It is vitally important to provide the right tools for new supervisors. It gives them the confidence to do the job to their true potential. I am very passionate about employers giving them this critical support. ‘Accidental leaders’ can crash and burn through no fault of their own. Each supervisor may need slightly different tools to match their circumstances.
Sometimes in your training career you get one of those amazing moments whilst helping supervisors to appreciate their role. This happened to me recently when six supervisors from the award winning Farmer Palmers, near Poole, attended our Supervisor’s Toolkit course. This was part of Farmer Palmers Written Plan to deliver “Progress is Success” training. It was refreshing for me that they were so eager to learn, implement their actions and to make a real difference. Too often young people get bad press these days. I would like to share this with you, as actually, there are some exceptional people out there. They just need to be given the opportunity to prove it.
Agreeing the Right Tools for New Supervisors
Every business has different requirements. I visited Farmer Palmers to find out what results they needed from the course and tied this in with the delegates’ pre-course briefings. This is part of our service at Training for Results.
The business needs were that the delegates should:
- Have more confidence to manage.
- Understand their boundaries and expectations.
- Feel more empowered and accept their accountability and take ownership.
- Be more pro-active in finding solutions to problems.
- Understand the implications of change and strategy.
- Give more praise and manage performance.
- Be able to delegate effectively.
- Recognise the importance of quality and consistency.
The results the delegates wanted were to learn how to:
- Be a good successful supervisor.
- Improve communication.
- Be more efficient/effective.
- Train staff better.
- Get better understanding of team’s needs.
- Deal with difficult situations.
- Separate myself from my team and be professional.
- Give greater customer service.
- Develop management skills and confidence.
We believe that any training is a partnership between the organisation, the trainees and the trainers, if you want maximum potential to be achieved. What made this course different to some I have run was the support from the business owners, Sandra Palmer-Snellin and Phillip Palmer. They thought about what the training needs were; then briefed and encouraged their team to attend. It wasn’t a case of ‘being sent’. They provided them with inspirational learning diaries. Emma Newsum, HR Manager, attended the last workshop, so that she could support them with their actions back in the workplace and develop a growth and reward scheme.
Supervisor’s Toolkit covered three days of training with a fortnight between sessions to implement some of the learning. They applied this each time. There was a really supportive and fun energy in the room, which was very much appreciated by the seventh attendee, who was from a local brewery. All the attendees were open minded to change and improved self awareness. It is so important to keep that initial motivation going. Sadly, I have seen it replaced in other companies with cynicism and apathy where the learning is not allowed to be applied.
Here are just a few of the actions they agreed to take:
- Set expectations for the team, set targets and review progress.
- Be more assertive and deal with things at the time.

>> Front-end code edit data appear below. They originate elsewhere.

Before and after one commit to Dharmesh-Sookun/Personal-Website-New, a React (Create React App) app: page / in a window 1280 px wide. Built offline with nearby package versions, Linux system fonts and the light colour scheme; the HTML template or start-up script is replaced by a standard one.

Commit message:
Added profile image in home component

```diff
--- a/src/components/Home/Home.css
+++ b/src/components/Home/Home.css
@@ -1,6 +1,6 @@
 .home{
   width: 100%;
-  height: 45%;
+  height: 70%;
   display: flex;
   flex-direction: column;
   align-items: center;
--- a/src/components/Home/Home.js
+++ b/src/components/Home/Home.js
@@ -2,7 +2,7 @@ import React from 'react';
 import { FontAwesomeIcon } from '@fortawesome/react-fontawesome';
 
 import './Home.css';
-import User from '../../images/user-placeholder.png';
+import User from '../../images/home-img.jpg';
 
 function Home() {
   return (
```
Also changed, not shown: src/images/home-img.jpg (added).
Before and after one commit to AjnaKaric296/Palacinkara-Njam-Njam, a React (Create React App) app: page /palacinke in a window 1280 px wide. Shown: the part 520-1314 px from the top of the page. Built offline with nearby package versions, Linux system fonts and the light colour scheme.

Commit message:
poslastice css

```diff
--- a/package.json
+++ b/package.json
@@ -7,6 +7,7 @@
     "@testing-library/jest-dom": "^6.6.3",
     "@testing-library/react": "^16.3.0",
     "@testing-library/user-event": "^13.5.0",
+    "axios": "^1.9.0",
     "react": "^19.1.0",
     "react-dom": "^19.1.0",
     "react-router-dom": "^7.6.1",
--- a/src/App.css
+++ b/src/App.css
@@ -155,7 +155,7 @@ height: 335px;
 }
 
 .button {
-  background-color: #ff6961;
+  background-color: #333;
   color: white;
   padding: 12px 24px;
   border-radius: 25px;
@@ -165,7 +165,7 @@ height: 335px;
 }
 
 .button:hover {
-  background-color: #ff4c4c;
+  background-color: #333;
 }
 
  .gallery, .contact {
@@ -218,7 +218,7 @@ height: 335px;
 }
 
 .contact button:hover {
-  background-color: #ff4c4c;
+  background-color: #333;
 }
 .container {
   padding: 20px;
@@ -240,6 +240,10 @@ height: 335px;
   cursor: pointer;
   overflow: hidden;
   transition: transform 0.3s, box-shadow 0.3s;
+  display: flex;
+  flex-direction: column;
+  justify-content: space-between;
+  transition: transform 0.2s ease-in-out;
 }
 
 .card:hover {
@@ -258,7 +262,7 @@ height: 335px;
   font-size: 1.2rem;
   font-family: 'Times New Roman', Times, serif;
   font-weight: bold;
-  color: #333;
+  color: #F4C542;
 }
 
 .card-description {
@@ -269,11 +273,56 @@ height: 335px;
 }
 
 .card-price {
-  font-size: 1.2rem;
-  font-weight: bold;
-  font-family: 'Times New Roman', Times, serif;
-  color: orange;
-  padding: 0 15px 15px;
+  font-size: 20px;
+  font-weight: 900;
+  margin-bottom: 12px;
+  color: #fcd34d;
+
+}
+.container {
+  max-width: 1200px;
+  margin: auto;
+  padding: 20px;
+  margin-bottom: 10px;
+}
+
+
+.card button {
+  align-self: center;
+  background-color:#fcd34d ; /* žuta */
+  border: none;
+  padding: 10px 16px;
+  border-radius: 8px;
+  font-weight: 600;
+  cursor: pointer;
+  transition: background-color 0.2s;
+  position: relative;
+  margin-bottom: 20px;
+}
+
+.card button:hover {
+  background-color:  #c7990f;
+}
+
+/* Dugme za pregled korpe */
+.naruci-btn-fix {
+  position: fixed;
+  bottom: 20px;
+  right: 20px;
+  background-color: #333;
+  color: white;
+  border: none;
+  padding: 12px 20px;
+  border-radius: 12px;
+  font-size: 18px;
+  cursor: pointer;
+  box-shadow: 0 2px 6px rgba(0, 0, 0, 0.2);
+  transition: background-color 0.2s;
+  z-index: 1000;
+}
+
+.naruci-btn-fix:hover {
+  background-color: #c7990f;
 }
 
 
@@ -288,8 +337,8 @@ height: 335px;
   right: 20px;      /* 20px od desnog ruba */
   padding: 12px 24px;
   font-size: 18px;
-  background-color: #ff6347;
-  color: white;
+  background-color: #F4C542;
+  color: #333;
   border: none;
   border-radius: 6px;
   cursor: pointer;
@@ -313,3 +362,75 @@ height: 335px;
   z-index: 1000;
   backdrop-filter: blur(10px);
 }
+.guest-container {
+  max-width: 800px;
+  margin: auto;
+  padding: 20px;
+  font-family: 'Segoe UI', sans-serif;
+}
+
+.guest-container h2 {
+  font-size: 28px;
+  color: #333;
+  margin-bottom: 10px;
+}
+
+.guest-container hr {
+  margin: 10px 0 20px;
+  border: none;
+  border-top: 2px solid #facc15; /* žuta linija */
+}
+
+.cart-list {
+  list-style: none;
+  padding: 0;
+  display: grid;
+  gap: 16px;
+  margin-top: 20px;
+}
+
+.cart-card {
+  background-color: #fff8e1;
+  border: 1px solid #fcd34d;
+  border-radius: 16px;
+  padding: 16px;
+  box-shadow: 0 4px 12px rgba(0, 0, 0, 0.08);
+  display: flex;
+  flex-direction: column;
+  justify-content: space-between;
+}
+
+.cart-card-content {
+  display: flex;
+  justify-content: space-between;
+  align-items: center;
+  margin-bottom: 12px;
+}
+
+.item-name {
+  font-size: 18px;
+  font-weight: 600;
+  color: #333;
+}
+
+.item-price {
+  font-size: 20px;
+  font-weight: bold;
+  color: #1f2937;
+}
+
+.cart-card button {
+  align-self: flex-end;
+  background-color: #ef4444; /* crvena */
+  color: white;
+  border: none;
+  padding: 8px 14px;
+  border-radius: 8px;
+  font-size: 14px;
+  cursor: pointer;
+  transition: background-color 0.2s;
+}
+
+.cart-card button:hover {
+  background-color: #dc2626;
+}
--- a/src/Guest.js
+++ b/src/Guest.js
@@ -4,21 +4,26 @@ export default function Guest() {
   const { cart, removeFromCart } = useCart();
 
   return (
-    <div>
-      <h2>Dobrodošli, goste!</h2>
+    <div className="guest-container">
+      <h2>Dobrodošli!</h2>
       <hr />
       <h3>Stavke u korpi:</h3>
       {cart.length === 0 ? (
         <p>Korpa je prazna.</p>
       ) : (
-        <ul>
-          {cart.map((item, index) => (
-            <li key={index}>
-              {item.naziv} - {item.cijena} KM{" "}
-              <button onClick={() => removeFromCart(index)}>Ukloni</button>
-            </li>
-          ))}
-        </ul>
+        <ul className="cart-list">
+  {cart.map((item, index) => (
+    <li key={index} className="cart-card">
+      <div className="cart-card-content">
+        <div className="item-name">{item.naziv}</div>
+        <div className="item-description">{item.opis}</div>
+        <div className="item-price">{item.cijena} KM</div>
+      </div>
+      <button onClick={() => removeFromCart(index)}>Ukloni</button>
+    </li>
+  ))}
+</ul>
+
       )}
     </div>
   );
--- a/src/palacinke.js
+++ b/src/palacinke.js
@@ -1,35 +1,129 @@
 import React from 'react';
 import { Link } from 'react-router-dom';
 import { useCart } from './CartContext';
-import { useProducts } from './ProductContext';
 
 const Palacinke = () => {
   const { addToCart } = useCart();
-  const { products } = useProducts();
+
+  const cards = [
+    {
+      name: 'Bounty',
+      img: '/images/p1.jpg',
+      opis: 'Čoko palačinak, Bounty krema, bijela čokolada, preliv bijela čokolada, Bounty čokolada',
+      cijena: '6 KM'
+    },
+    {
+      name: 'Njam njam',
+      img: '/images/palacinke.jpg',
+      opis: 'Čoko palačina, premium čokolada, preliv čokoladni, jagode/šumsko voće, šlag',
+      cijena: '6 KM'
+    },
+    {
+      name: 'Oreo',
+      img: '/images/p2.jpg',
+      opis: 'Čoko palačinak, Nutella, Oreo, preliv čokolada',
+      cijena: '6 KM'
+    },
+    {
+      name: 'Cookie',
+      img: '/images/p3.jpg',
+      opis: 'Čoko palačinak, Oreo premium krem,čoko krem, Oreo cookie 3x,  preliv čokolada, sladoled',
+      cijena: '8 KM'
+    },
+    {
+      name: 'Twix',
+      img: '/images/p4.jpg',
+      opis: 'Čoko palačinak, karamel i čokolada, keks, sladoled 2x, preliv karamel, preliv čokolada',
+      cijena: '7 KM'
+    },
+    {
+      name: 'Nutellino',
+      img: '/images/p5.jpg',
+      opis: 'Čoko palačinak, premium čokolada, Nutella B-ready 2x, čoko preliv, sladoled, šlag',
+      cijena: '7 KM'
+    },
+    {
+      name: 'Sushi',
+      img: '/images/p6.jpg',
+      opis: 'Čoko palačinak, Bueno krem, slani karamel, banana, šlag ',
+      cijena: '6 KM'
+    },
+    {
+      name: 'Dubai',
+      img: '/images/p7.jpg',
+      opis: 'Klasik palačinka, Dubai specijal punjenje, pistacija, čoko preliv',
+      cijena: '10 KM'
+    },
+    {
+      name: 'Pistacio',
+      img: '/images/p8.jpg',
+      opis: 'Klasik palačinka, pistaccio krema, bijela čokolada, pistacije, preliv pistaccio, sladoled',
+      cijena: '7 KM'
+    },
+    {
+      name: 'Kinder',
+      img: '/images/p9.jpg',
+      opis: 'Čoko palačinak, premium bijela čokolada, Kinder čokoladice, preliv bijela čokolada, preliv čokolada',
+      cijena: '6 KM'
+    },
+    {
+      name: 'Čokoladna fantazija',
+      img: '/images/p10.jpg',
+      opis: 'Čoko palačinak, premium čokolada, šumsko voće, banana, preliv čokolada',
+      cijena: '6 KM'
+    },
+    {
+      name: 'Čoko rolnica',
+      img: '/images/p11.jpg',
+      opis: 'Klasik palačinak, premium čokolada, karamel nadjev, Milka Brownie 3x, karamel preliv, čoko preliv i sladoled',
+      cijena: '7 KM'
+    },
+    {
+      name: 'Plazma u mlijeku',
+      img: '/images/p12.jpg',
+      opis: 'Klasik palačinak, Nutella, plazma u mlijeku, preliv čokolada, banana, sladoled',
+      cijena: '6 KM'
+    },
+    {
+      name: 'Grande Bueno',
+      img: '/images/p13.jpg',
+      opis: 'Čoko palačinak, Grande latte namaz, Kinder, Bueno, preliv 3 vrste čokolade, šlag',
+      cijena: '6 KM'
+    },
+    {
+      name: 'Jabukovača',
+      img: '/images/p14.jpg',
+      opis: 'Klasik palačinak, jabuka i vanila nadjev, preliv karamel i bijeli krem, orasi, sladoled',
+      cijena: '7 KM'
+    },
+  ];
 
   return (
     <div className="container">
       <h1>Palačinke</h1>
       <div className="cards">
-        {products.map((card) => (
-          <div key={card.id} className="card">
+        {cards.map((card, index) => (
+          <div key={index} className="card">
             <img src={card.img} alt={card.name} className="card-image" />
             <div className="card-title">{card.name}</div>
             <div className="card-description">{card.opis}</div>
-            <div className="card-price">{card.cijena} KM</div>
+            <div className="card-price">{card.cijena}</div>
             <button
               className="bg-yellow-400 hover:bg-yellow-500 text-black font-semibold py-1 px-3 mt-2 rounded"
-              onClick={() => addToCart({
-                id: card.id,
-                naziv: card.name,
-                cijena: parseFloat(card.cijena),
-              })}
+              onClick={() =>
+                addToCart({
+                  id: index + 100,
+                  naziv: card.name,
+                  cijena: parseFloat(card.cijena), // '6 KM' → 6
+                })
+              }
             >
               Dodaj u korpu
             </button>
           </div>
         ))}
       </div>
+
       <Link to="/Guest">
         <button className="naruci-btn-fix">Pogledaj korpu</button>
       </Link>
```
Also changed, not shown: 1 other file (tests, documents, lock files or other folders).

- Ask for feedback and give feedback with more praise.
- Delegate more – trust more.
- Give team more training so they can perform.
- Get team thinking for themselves by asking questions.
A month after the training, the delegates had a review. Each gave an impressive presentation on what they had learnt and how they applied it. For me, making a difference is a prime motivator and this event was very emotive with the quality of the presentations and what they had done. Sandra and Phillip were very proud of their team too.
Some of the outcomes are:
- As a team we can do anything and achieve more. We just need to put our minds to it. Communication between departments had improved greatly.
- It is all about leadership not leadersheep. Don’t follow the herd. Getting my team to think more for themselves and show initiative.
- Improved my self esteem so I don’t feel I need to justify what I do to the team. This has helped assertiveness and team relationships.
- Prepared to say no to jobs to encourage others to take responsibility.
- Being more assertive to ask older people to do tasks.
- Managing performance more by stepping back and planning my approach.
- Better overall planning and writing it down.
- Being more approachable and giving more praise.
- “I have learnt that communication is very important within a team, alongside setting expectations. I admit in the past; communication was not my greatest strength. (This was from someone who now gave a confident presentation to his peers and employers). I now actively:
- Listen to the team and what they need.
- Communicate across departments.
- Delegate to empower and gain ownership from the team.
- Have morning ‘huddle’ meetings with the team to agree the tasks for the day.
- Set a time scale for job completion and then check it has been done to the right standard.
- Support all staff to finish on time.”
The supervisors will continue to have on-going reviews to keep the momentum going. They are now working with Key Performance Indicators, their Department Development to Exceed Customer Expectations and growing their profits. It shows what can be achieved with the right culture and learning environment. Supervisors get on with the task in hand with confidence when they are given the right tools.
Also published on Medium.